Winner of the FIFA World Coach of the Year for Men’s Football for the first time, Josep Guardiola guided Barcelona to victory in virtually every competition they entered in 2011. Just minutes after being handed the most coveted coaching award on Planet Football, yet remaining as analytical and humble as ever, the Barça supremo spoke to FIFA.com.
FIFA.com: Congratulations, it’s been a great night for everybody involved with Barcelona, hasn’t it?
Josep Guardiola: Last year’s [Gala] was [a great night] and we’ve been heavily involved this year too. There’s a bit of cause-and-effect going on, because when you win titles individual recognition comes hand in hand. At the end of the day we’re fortunate both because we’ve won these prizes and because we're happy to have received so much praise for the way we’ve played. We hope to stay on this path in order to live nights like this again.
Does it strike you as paradoxical for a side like Barça, where the focus is on the team over and above any individual stars, to receive so many individual awards?
Obviously they’re a great source of joy, but you don’t become a player or a coach for that reason. You do so to enjoy the game, to put a certain philosophy into practice and work with the players. And then, of course, events like these put football in a good light and we all need to encourage that to keep the sport growing.
What's more, as you’ve said yourself, it’s not the first time your team has received recognition for their many successes…
It’s not easy as the more successful you are the more other teams want to beat you, the more they learn about you and the harder you have to work. But we need to keep working as effectively as we can, as well as setting our objectives as high as possible in order to keep winning.
Both you and your players are relatively young. Do you sense this is the start of a lengthy era of Blaugrana dominance?
In football a team’s success or failure hangs by a thread. It might seem that because we’ve been successful in the past and we’re very young this is going to last, but you have to take things very carefully. It’s extremely difficult to build something good and strong, but letting it slide is much easier.
Plus, winning is by no means guaranteed, as indicated by yesterday’s draw against Espanyol…
We didn’t need yesterday’s game to know that the competition is ever more fierce. But we’re going to keep trying, that’s the least we can do. I don’t know if we’ll keep winning, but I’m certain we won’t stop trying.
Will you wake up with a smile still on your face tomorrow morning or will your thoughts have turned to the next game by then?
There’s not much time to enjoy this.
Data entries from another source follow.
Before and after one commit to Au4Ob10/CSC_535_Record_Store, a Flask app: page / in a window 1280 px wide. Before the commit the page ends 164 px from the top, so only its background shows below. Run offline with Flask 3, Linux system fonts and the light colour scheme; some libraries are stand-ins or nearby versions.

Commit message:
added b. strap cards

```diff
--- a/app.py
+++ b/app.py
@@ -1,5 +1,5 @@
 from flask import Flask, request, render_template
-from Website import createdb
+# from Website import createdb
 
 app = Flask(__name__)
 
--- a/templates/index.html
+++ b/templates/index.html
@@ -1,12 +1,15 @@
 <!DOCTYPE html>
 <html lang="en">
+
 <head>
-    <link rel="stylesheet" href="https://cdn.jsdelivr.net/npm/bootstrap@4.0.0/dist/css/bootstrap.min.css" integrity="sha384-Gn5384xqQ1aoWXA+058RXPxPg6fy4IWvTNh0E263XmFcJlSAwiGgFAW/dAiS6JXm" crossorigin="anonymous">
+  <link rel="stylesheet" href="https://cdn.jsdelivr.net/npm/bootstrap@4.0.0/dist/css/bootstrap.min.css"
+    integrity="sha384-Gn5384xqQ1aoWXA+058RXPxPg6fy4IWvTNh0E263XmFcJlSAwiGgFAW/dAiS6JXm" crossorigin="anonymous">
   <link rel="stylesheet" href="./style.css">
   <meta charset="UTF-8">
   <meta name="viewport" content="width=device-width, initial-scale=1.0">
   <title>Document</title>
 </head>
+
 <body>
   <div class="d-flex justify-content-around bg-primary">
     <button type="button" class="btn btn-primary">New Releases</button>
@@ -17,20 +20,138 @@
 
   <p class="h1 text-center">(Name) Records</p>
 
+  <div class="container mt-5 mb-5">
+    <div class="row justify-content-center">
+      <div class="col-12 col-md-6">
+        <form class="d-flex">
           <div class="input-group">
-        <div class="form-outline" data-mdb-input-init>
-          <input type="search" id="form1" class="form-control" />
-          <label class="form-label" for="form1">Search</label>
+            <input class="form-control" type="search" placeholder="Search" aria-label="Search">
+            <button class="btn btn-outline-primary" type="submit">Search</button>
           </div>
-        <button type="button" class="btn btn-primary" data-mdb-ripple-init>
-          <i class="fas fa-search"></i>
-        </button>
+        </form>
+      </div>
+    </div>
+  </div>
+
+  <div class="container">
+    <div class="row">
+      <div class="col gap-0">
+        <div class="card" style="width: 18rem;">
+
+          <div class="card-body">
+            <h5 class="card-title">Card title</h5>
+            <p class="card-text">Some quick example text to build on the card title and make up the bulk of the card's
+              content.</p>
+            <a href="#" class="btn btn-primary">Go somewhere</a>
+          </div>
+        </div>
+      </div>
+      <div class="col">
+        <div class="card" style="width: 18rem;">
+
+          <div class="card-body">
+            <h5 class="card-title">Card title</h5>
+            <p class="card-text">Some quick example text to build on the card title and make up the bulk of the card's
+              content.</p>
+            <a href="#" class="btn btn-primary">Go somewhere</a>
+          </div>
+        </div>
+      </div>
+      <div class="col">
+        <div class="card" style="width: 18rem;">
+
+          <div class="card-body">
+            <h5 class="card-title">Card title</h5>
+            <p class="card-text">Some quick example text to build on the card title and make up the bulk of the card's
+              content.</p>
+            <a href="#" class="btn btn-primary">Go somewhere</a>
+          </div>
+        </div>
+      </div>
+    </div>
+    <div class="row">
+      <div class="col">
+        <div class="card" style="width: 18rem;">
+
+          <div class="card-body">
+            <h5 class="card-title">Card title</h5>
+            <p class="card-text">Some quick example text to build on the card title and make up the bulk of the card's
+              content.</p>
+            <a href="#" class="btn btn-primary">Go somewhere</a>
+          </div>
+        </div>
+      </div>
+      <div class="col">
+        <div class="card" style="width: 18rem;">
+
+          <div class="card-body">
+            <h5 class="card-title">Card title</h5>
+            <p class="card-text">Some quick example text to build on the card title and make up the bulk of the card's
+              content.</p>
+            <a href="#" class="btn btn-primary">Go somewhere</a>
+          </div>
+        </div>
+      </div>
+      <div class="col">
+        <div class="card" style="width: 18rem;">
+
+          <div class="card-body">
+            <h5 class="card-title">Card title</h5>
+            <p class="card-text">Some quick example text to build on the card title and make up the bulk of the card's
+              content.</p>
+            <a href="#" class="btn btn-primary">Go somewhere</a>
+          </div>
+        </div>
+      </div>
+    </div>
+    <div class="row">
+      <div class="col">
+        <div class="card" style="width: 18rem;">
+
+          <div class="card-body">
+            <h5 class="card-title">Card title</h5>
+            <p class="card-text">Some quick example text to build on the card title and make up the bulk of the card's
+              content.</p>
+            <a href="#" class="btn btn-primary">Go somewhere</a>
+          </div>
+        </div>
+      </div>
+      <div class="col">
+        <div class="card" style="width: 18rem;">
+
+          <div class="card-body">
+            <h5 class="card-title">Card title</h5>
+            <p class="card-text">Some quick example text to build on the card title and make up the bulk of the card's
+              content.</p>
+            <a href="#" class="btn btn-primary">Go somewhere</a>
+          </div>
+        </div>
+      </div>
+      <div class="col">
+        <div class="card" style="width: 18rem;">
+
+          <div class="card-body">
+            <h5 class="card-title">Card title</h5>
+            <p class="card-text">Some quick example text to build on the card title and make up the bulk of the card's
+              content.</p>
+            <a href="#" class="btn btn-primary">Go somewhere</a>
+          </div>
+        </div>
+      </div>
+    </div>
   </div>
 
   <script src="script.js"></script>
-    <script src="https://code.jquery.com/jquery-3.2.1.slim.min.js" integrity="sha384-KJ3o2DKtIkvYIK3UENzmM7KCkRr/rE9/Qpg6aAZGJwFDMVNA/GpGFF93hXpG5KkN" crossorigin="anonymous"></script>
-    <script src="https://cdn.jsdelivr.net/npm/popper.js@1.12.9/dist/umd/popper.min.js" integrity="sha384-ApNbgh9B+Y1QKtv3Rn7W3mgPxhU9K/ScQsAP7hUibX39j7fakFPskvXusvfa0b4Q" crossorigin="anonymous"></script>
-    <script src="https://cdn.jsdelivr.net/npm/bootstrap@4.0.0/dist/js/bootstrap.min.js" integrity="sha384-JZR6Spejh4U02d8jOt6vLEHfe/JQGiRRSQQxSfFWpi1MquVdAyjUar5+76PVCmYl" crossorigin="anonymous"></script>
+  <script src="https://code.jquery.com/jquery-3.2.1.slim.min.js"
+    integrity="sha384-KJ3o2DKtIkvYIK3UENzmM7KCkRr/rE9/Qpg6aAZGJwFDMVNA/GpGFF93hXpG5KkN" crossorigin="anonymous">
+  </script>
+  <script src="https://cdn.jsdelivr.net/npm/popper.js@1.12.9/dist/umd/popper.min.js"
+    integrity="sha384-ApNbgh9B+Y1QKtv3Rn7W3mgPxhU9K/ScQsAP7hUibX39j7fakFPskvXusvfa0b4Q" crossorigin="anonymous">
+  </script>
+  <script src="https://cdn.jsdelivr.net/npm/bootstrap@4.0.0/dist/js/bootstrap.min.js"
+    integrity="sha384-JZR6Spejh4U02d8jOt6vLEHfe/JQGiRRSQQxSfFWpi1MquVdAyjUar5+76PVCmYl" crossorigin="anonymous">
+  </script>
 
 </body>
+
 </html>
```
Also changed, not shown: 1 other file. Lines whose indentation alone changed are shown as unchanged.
If I was on holiday I’d have the chance to savour this, but I can’t right now. We’ve got another game in two or three days’ time and then another after that. This is just a short break that is good for football and for our club’s image, but now we have to move on.